Risk Connection: Burn Prevention

Oct. 2021

Four Steps Toward Workplace Burn Prevention

As an employer, it’s your responsibility to provide a safe workplace for your employees, which includes raising awareness of and helping eliminate burn hazards. With this in mind, it’s critical to familiarize yourself with the most common types of burns and examine ways to help prevent them.

Burn prevention

  1. Offer introductory burn prevention training – educate employees so they understand workplace hazards and related OSHA standards.
  2. Prioritize refresher training – update  training materials with current OSHA standards.
  3. Implement a hazard communication program – include labels on hazardous chemical containers, safety data sheets (SDSs) for hazardous chemicals and employee training.
  4. Provide and encourage use of proper personal protective equipment (PPE).

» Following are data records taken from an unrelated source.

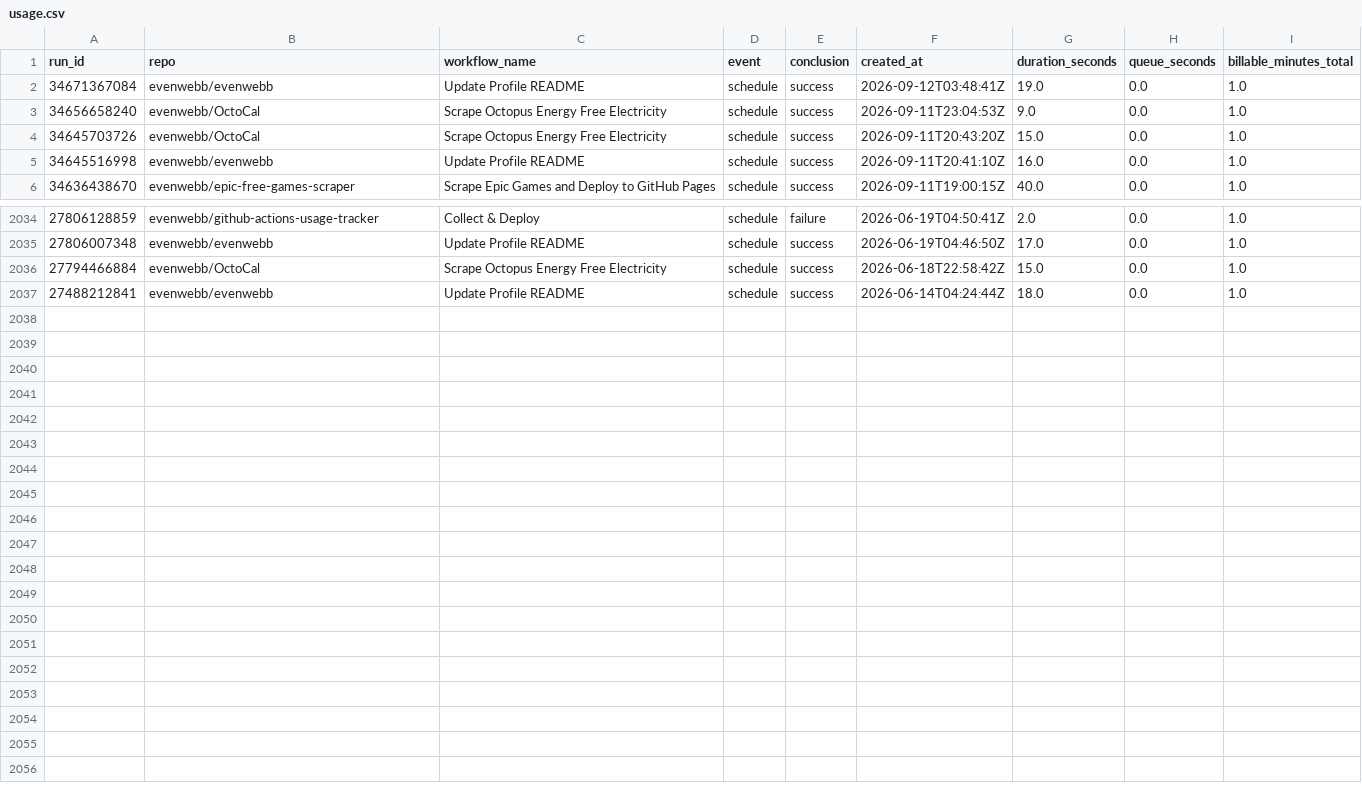
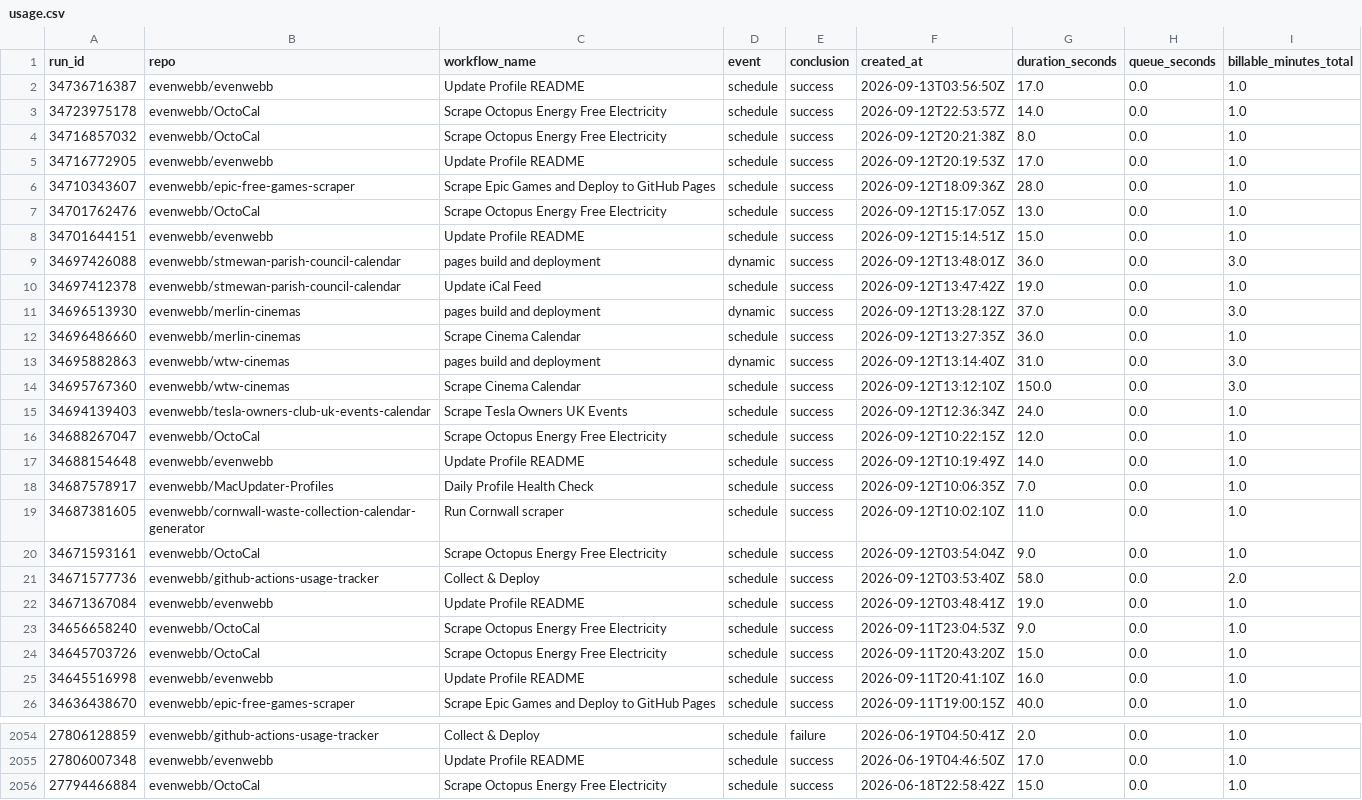
Before and after one commit to evenwebb/github-actions-usage-tracker, a CSV file: docs/export/usage.csv, drawn as a sheet; only a part is shown, gaps mark what is left out.

```diff
--- a/docs/export/usage.csv
+++ b/docs/export/usage.csv
@@ -1,2 +1,22 @@
 run_id,repo,workflow_name,event,conclusion,created_at,duration_seconds,queue_seconds,billable_minutes_total
+34736716387,evenwebb/evenwebb,Update Profile README,schedule,success,2026-09-13T03:56:50Z,17.0,0.0,1.0
+34723975178,evenwebb/OctoCal,Scrape Octopus Energy Free Electricity,schedule,success,2026-09-12T22:53:57Z,14.0,0.0,1.0
+34716857032,evenwebb/OctoCal,Scrape Octopus Energy Free Electricity,schedule,success,2026-09-12T20:21:38Z,8.0,0.0,1.0
+34716772905,evenwebb/evenwebb,Update Profile README,schedule,success,2026-09-12T20:19:53Z,17.0,0.0,1.0
+34710343607,evenwebb/epic-free-games-scraper,Scrape Epic Games and Deploy to GitHub Pages,schedule,success,2026-09-12T18:09:36Z,28.0,0.0,1.0
+34701762476,evenwebb/OctoCal,Scrape Octopus Energy Free Electricity,schedule,success,2026-09-12T15:17:05Z,13.0,0.0,1.0
+34701644151,evenwebb/evenwebb,Update Profile README,schedule,success,2026-09-12T15:14:51Z,15.0,0.0,1.0
+34697426088,evenwebb/stmewan-parish-council-calendar,pages build and deployment,dynamic,success,2026-09-12T13:48:01Z,36.0,0.0,3.0
+34697412378,evenwebb/stmewan-parish-council-calendar,Update iCal Feed,schedule,success,2026-09-12T13:47:42Z,19.0,0.0,1.0
+34696513930,evenwebb/merlin-cinemas,pages build and deployment,dynamic,success,2026-09-12T13:28:12Z,37.0,0.0,3.0
+34696486660,evenwebb/merlin-cinemas,Scrape Cinema Calendar,schedule,success,2026-09-12T13:27:35Z,36.0,0.0,1.0
+34695882863,evenwebb/wtw-cinemas,pages build and deployment,dynamic,success,2026-09-12T13:14:40Z,31.0,0.0,3.0
+34695767360,evenwebb/wtw-cinemas,Scrape Cinema Calendar,schedule,success,2026-09-12T13:12:10Z,150.0,0.0,3.0
+34694139403,evenwebb/tesla-owners-club-uk-events-calendar,Scrape Tesla Owners UK Events,schedule,success,2026-09-12T12:36:34Z,24.0,0.0,1.0
+34688267047,evenwebb/OctoCal,Scrape Octopus Energy Free Electricity,schedule,success,2026-09-12T10:22:15Z,12.0,0.0,1.0
+34688154648,evenwebb/evenwebb,Update Profile README,schedule,success,2026-09-12T10:19:49Z,14.0,0.0,1.0
+34687578917,evenwebb/MacUpdater-Profiles,Daily Profile Health Check,schedule,success,2026-09-12T10:06:35Z,7.0,0.0,1.0
+34687381605,evenwebb/cornwall-waste-collection-calendar-generator,Run Cornwall scraper,schedule,success,2026-09-12T10:02:10Z,11.0,0.0,1.0
+34671593161,evenwebb/OctoCal,Scrape Octopus Energy Free Electricity,schedule,success,2026-09-12T03:54:04Z,9.0,0.0,1.0
+34671577736,evenwebb/github-actions-usage-tracker,Collect & Deploy,schedule,success,2026-09-12T03:53:40Z,58.0,0.0,2.0
 34671367084,evenwebb/evenwebb,Update Profile README,schedule,success,2026-09-12T03:48:41Z,19.0,0.0,1.0
@@ -2036,2 +2056 @@ run_id,repo,workflow_name,event,conclusion,created_at,duration_seconds,queue_sec
 27794466884,evenwebb/OctoCal,Scrape Octopus Energy Free Electricity,schedule,success,2026-06-18T22:58:42Z,15.0,0.0,1.0
-27488212841,evenwebb/evenwebb,Update Profile README,schedule,success,2026-06-14T04:24:44Z,18.0,0.0,1.0
```
Also changed, not shown: 35 other files.
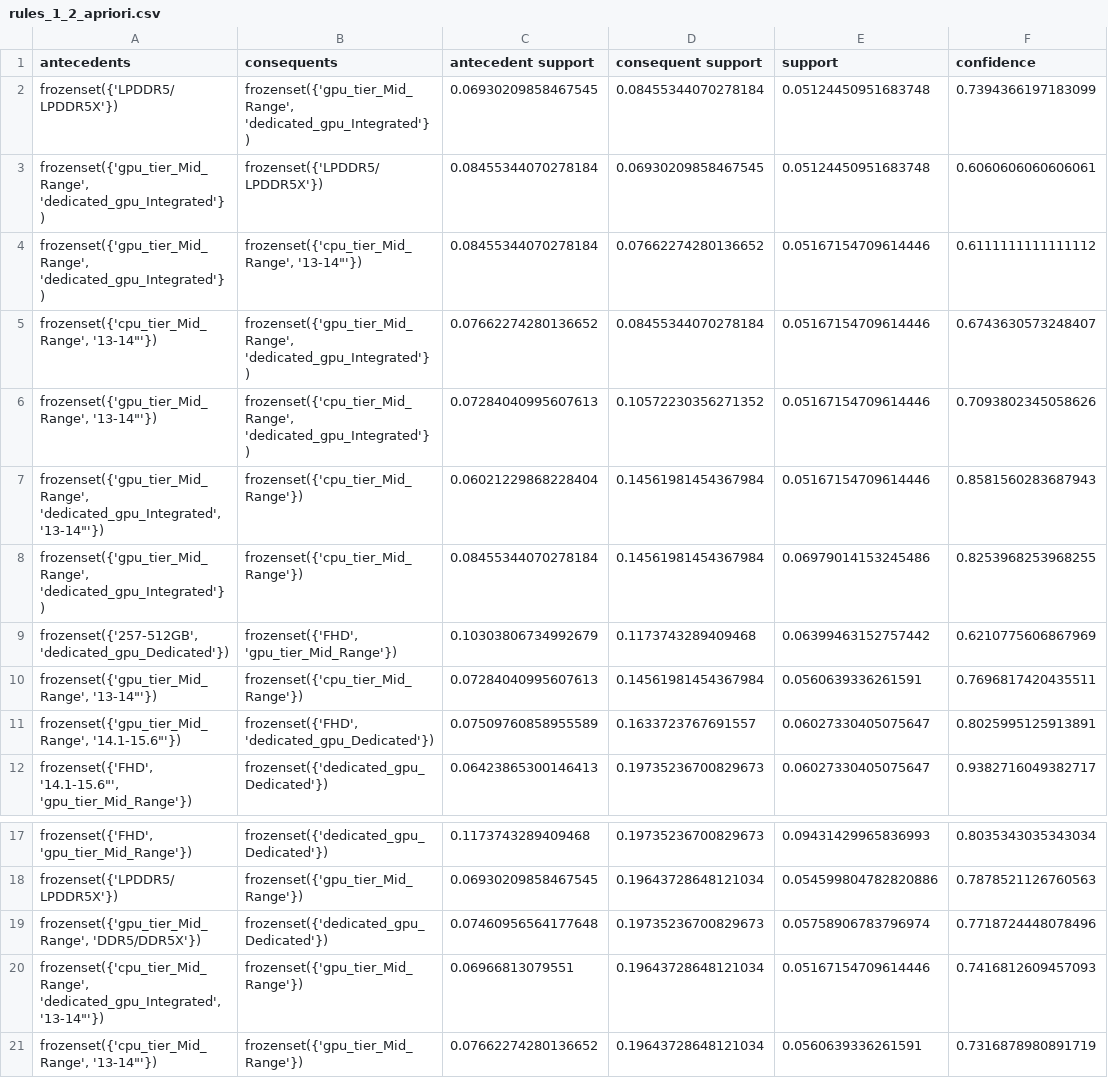
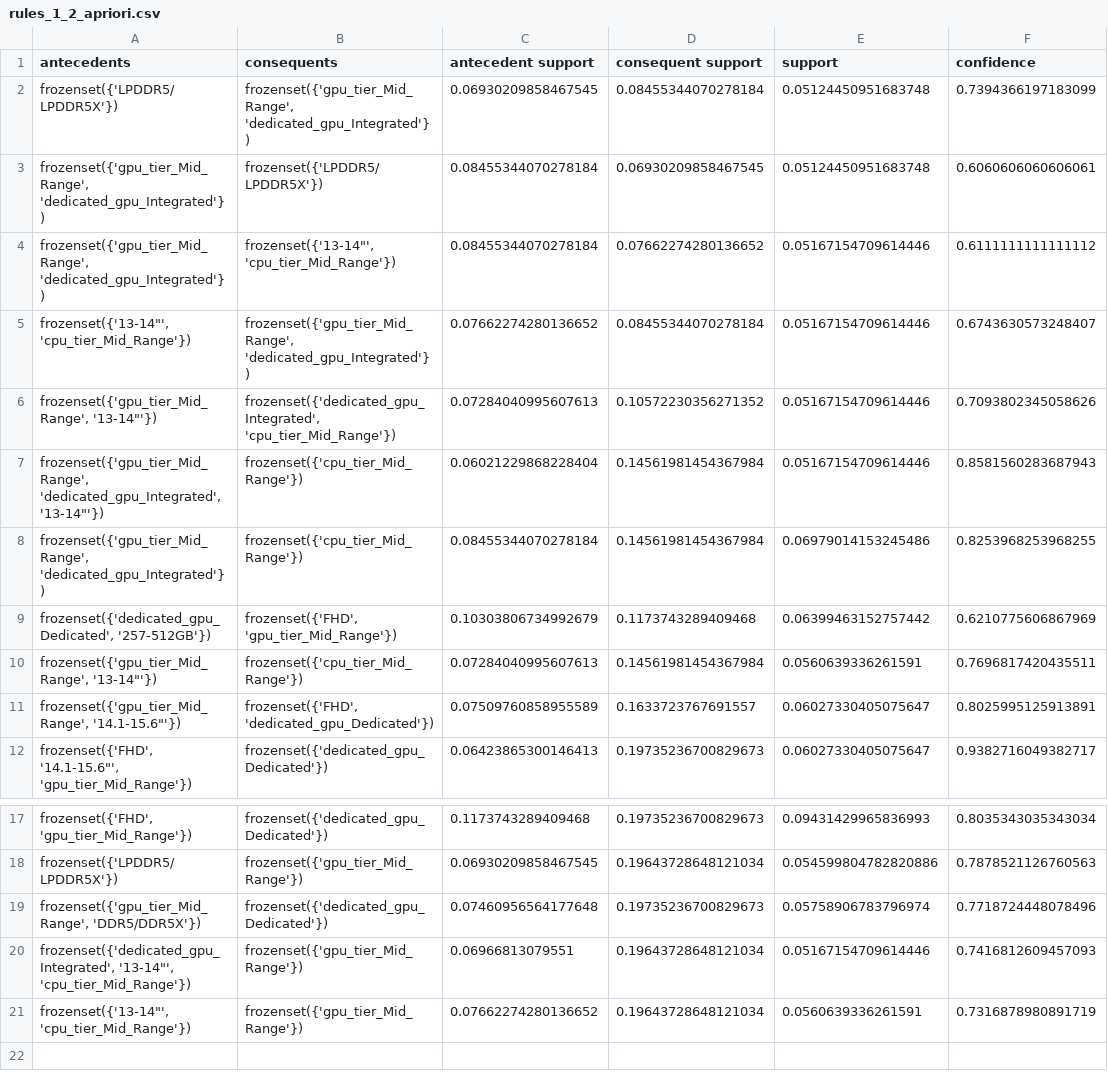
Before and after one commit to YahiaKerroum/laptop-price-prediction, a CSV file: reports/rules/rules_1_2_apriori.csv, drawn as a sheet; only a part is shown, gaps mark what is left out; the diff names each change by its address in the sheet, - before the commit and + after, or states it on an @@ line.

```diff
--- a/reports/rules/rules_1_2_apriori.csv
+++ b/reports/rules/rules_1_2_apriori.csv
-B4 (consequents): frozenset({'cpu_tier_Mid_Range', '13-14"'})
+B4 (consequents): frozenset({'13-14"', 'cpu_tier_Mid_Range'})
-A5 (antecedents): frozenset({'cpu_tier_Mid_Range', '13-14"'})
+A5 (antecedents): frozenset({'13-14"', 'cpu_tier_Mid_Range'})
-B6 (consequents): frozenset({'cpu_tier_Mid_Range', 'dedicated_gpu_Integrated'})
+B6 (consequents): frozenset({'dedicated_gpu_Integrated', 'cpu_tier_Mid_Range'})
-A9 (antecedents): frozenset({'257-512GB', 'dedicated_gpu_Dedicated'})
+A9 (antecedents): frozenset({'dedicated_gpu_Dedicated', '257-512GB'})
-A20 (antecedents): frozenset({'cpu_tier_Mid_Range', 'dedicated_gpu_Integrated', '13-14"'})
+A20 (antecedents): frozenset({'dedicated_gpu_Integrated', '13-14"', 'cpu_tier_Mid_Range'})
-A21 (antecedents): frozenset({'cpu_tier_Mid_Range', '13-14"'})
+A21 (antecedents): frozenset({'13-14"', 'cpu_tier_Mid_Range'})
```
Also changed, not shown: reports/rules/rules_1_1_fpgrowth.csv, reports/rules/rules_1_2_fpgrowth.csv, 8 other files.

Types of burns

  • Thermal burns: Thermal burns are caused by heat from hot objects, liquids, open flames and explosions.
    Prevention: Provide and ensure employees utilize proper PPE and implement fire prevention tactics and emergency action plans to detect and control fires. Clearly label or guard heat-generating equipment.
  • Chemical burns: Chemical burns are caused by contact with acids, alkaloids or other corrosive or caustic substances that eat away at skin or eye tissue. These can occur after exposure to lab and manufacturing chemicals and industrial cleaners.
    Prevention: Provide a written hazard communication plan, signal potential hazards with colors or signs and ensure employees know how to recognize these symbols and codes.
  • Electrical burns: These burns occur when current travels through the body and meets resistance in tissue.
    Prevention: Clearly mark high-voltage areas and machinery, and train employees to identify live wires, avoid contact with water during electrical work and utilize proper PPE.
  • Sun exposure burns: While technically a thermal burn, sunburns require special consideration.
    Prevention: Limit workers’ hours under direct sunlight, provide shade and encourage them to wear protective clothing, hats and sunscreen.

Share this resource:

Your Information:
Recipient’s Information:

Found In